An English practitioner refers to the fact that many cases of typhoid
fever occur in the autumn, and attributes the cause of the disease to games,
such as marbles and peg-top, which are played in the street during this time
of the year after the cricket season is over. In playing marbles a boy frequently
licks his fingers to prevent the marble slipping, and the whip-cord of a top
is wet in the mouth for the same reason. In this way germs are conveyed into
the alimentary tract. The writer's theory is borne out by the fact that the
disease almost exclusively affects boys; girls do not as a rule play at games
of that kind. Some weeks ago he saw a boy with typhoid fever, was asked by
his parents how he accounted for the attack, as there was no case in the same
street, and so asked the mother to let him see the trousers worn by the boy,
and showed her how stinking the pockets were; they contained marbles, etc.,
and dirt from the street. These games may therefore be a great source of danger
to children living a town life. But how to remedy the evil is not very easy
while such crude methods of doing town scavenging work is permitted to continue.
In his own city of Sheffield, he says that he has seen the contents of yard-vaults
shoveled out into the streets or roadway in large heaps to be carted away
afterward, but leaving behind remainders lodged between the stones of the
road, upon and near which the open-air games of boys are daily practiced.
He had thought it advisable to point out this source of danger to the young,
as he had not as yet seen any mention of games in any paper or book.
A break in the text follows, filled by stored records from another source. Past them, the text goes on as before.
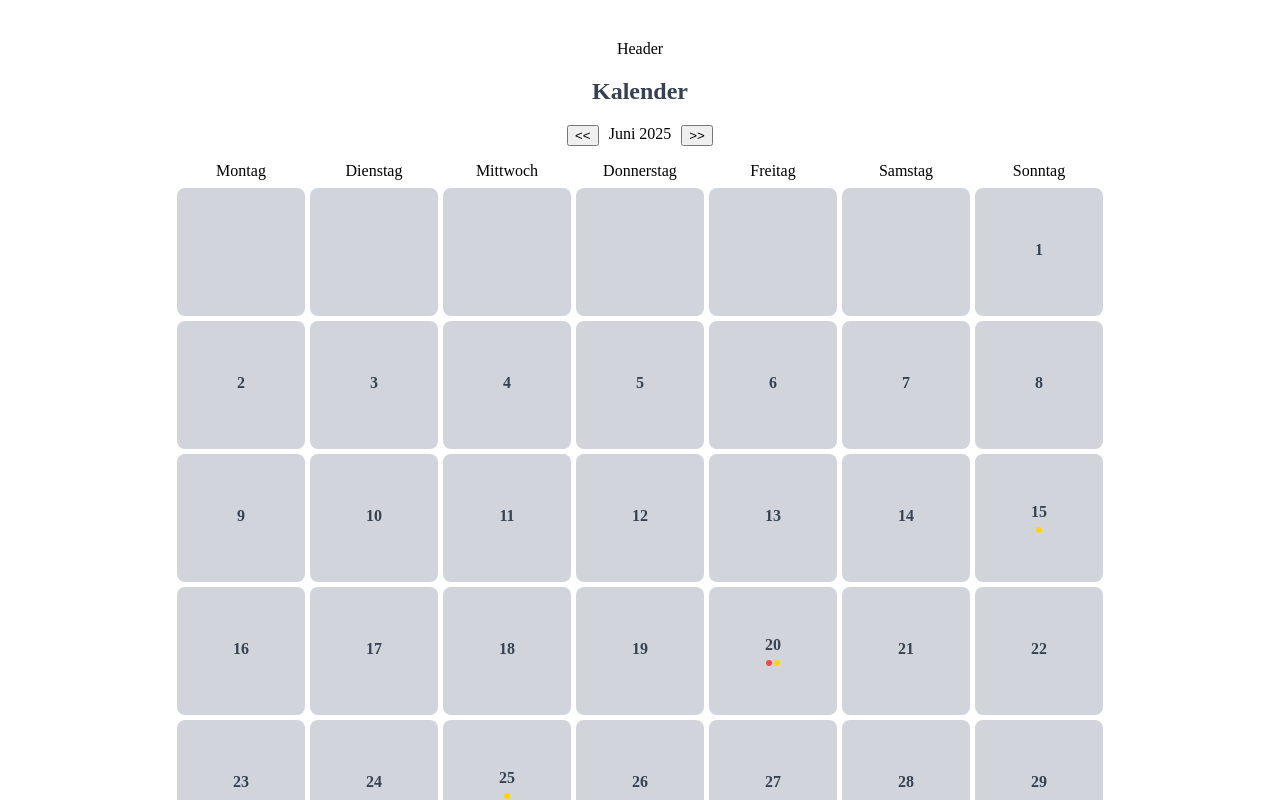
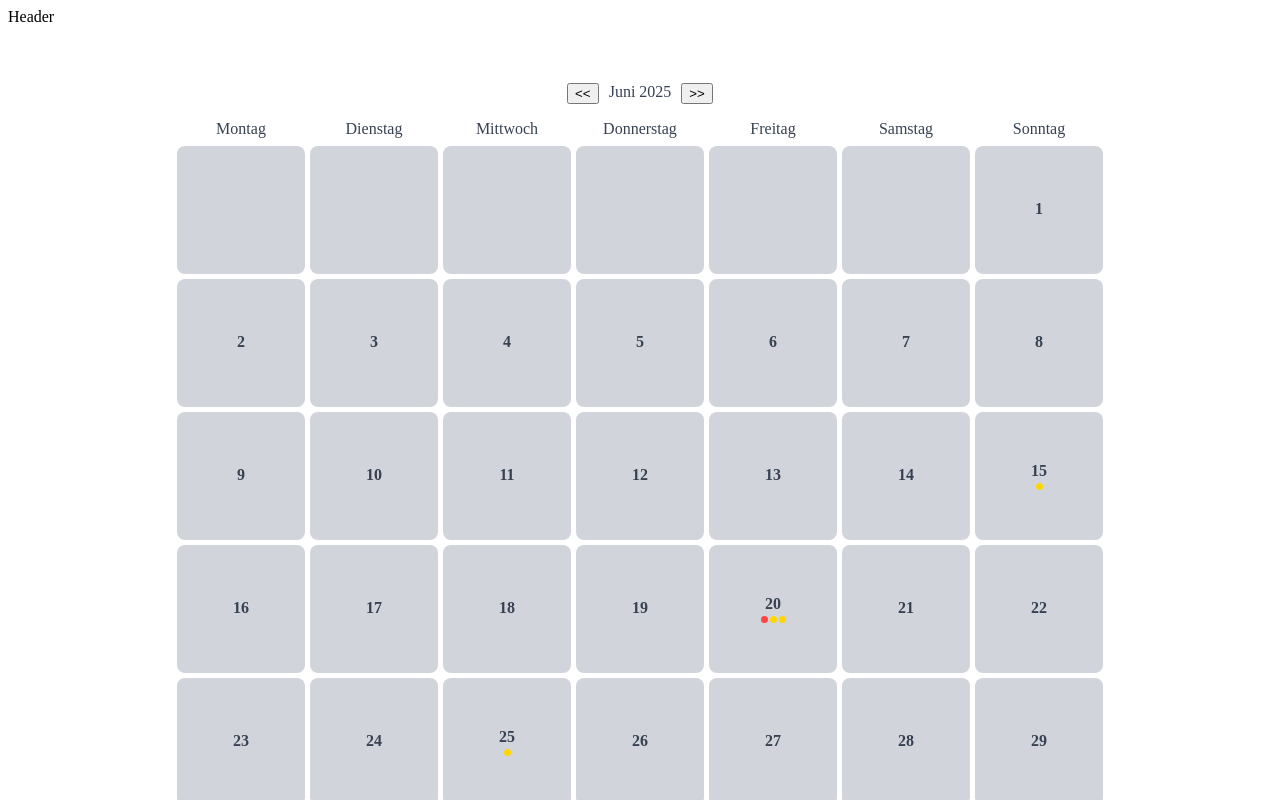
Before and after one commit to DHBW-MEOW/eduflow-frontend, a React (Vite) app: page / in a window 1280 px wide. Shown: the top 800 px of the page. Built offline with nearby package versions, Linux system fonts and the light colour scheme.

Commit message:
Improve Styling

```diff
--- a/src/app/App.css
+++ b/src/app/App.css
@@ -1,4 +1,4 @@
-#root {
+/* #root {
   max-width: 1280px;
   margin: 0 auto;
   padding: 2rem;
@@ -45,4 +45,4 @@ h1 {
 
 .read-the-docs {
   color: #888;
-}
+} */
--- a/src/components/calendar/Calendar.tsx
+++ b/src/components/calendar/Calendar.tsx
@@ -8,14 +8,15 @@ const Calendar = () => {
     const [year, setYear] = useState(today.getFullYear());
 
     type Event = { type: "deadline" | "exam"; title: string };
-    const events: { [date: string]: Event[] } = { // Examples and Placeholder for events from backend
+    const events: { [date: string]: Event[] } = {
         '2025-06-15': [{ type: 'deadline', title: 'Project Due' }],
         '2025-06-20': [
             { type: 'exam', title: 'Math Exam' },
-            { type: 'deadline', title: 'Project' }
+            { type: 'deadline', title: 'Project' },
+            { type: 'deadline', title: 'Project' },
         ],
         '2025-06-25': [{ type: 'deadline', title: 'Essay Due' }],
-    };
+    }; // Examples and Placeholder for events from backend
 
     const months = [
         "Januar", "Februar", "März", "April", "Mai", "Juni",
@@ -24,6 +25,9 @@ const Calendar = () => {
 
     const weekdays = [
         "Montag", "Dienstag", "Mittwoch", "Donnerstag", "Freitag", "Samstag", "Sonntag"
+    ];
+    const weekdaysShort = [
+        "Mo", "Di", "Mi", "Do", "Fr", "Sa", "So"
     ];
 
     const generateCalendarDays = () => {
@@ -81,21 +85,24 @@ const Calendar = () => {
 
     return (
         <div className="calendar-container">
-            <h2>Kalender</h2>
-
-            {/* Headbar for the Calendar */}
-            <div className="calendar-headbar">
-                <button onClick={previousMonth}>&lt;&lt;</button>
+            <div className='header'>
+                {/* Navbar for the Calendar */}
+                <div className="calendar-navbar">
+                    <button className='navbar-button' onClick={previousMonth}>&lt;&lt;</button>
                     <span>{months[month]} {year}</span>
-                <button onClick={nextMonth}>&gt;&gt;</button>
+                    <button className='navbar-button' onClick={nextMonth}>&gt;&gt;</button>
                 </div>
 
                 {/* Weekdays */}
                 <div className='calendar-weekdays-container'>
                     <div className="calendar-weekdays">
                         {weekdays.map((day, index) => (
-                        <span key={index}>{day}</span>
+                            <span className="weekdays-full" key={index}>{day}</span>
                         ))}
+                        {weekdaysShort.map((day, index) => (
+                            <span className="weekdays-short" key={index}>{day}</span>
+                        ))}
+                    </div>
                 </div>
             </div>
 
--- a/src/components/calendar/Calender.css
+++ b/src/components/calendar/Calender.css
@@ -3,15 +3,14 @@
     flex-direction: column;
     align-items: center;
 
-    margin-left: auto;
-    margin-right: auto;
+    margin: auto;
+    padding-top: auto;
+    border-radius: 8px;
+
+    background-color: var(--color-bg-2);
 }
 
-.calendar-container h2 {
-    color: var(--color-text);
-}
-
-.calendar-headbar {
+.calendar-navbar {
     display: flex;
     justify-content: center;
 
@@ -19,13 +18,19 @@
     margin-left: auto;
     margin-right: auto;
     gap: 10px;
+}
 
-    width: 100%;
+.weekdays-full {
+    display: none;
+}
+.weekdays-short {
+    display: initial;
 }
 
 .calendar-weekdays {
     display: grid;
     grid-template-columns: repeat(7, 10vw);
+    text-align: center;
 
     gap: 5px;
     margin-bottom: 8px;
@@ -33,11 +38,23 @@
     margin-right: auto;
 }
 
+.calendar-navbar span {
+    text-align: center;
+}
+
+.header {
+    margin-top: 5%;
+    color: var(--color-text);
+}
+
 .calendar-cell-grid {
     display: grid;
     grid-template-rows: repeat(6, 10vw);
     grid-template-columns: repeat(7, 10vw);
     gap: 5px;
+
+    margin: 5%;
+    margin-top: 0;
 }
 
 @media (min-width: 480px) {
@@ -51,3 +68,12 @@
         grid-template-columns: repeat(7,20%);
     }
 }
+
+@media (min-width: 900px) {
+    .weekdays-full {
+        display: initial;
+    }
+    .weekdays-short {
+        display: none;
+    }
+}
--- a/src/components/calendar/Cell.css
+++ b/src/components/calendar/Cell.css
@@ -15,7 +15,7 @@
 .cell-day {
     color: var(--color-text);
     font-weight: bold;
-    margin-bottom: 4px;
+    margin-bottom: 1px;
 }
 
 .events-container {
@@ -27,8 +27,8 @@
 }
 
 .event-dot {
-    width: 6px;
-    height: 6px;
+    width: 7px;
+    height: 7px;
     border-radius: 50%;
     flex-shrink: 0;
 }
```
Lines whose indentation alone changed are shown as unchanged.
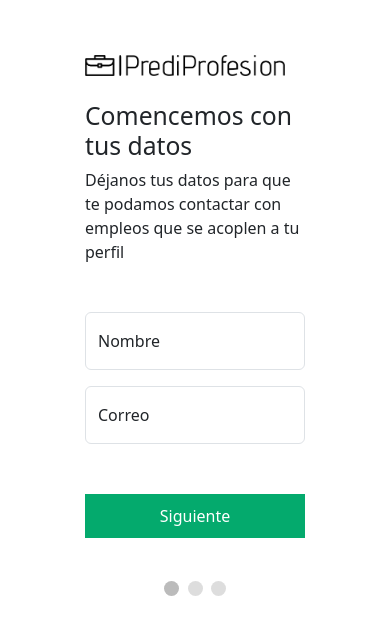
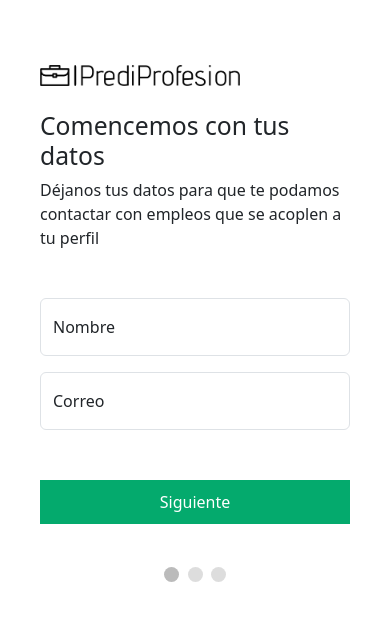
Before and after one commit to DJRT-11/Proyecto-ML, a Flask app: page / in a window 390 px wide. Shown: the top 641 px of the page. Run offline with Flask 2, Linux system fonts and the light colour scheme.

Commit message:
Increase form width on mobile

```diff
--- a/static/css/styles.css
+++ b/static/css/styles.css
@@ -144,7 +144,8 @@
   }
 
   #regForm {
-    margin: 15px auto;
+    margin: 25px auto;
+    width: 100%;
   }
 }
 
```
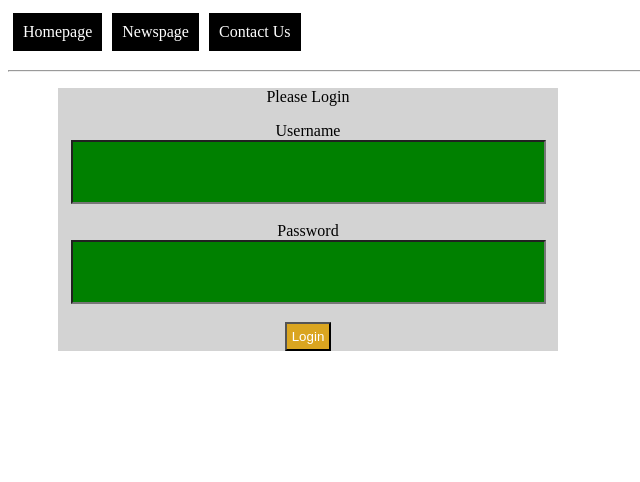
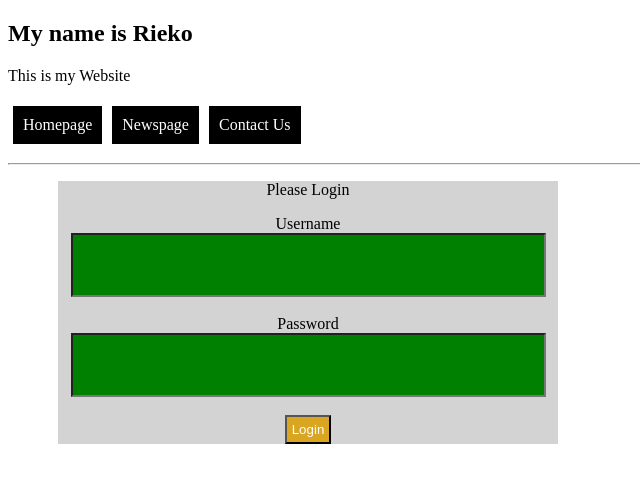
Before and after one commit to Rieko1114/Rieko1114.github.io, a plain HTML site: page index.html in a window 1280 px wide. Shown: the whole page, without its empty margins (0-640 px from the left). Drawn offline with Linux system fonts and the light colour scheme.

Commit message:
This is my second upload

```diff
--- a/index.html
+++ b/index.html
@@ -50,6 +50,9 @@
 </head>
 <body>
 
+   <h2>My name is Rieko</h2>
+   <p>This is my Website</p>
+
     <div>
         <li>Homepage</li>
         <li>Newspage</li>
```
Contaminated
water in his opinion is not the only source of typhoid and other filth fevers
TYPHOID FEVER DISSEMINATED BY OUTDOOR GAMES OF BOYS.. JAMA. 1998;279(23):1862L. doi:10.1001/jama.279.23.1862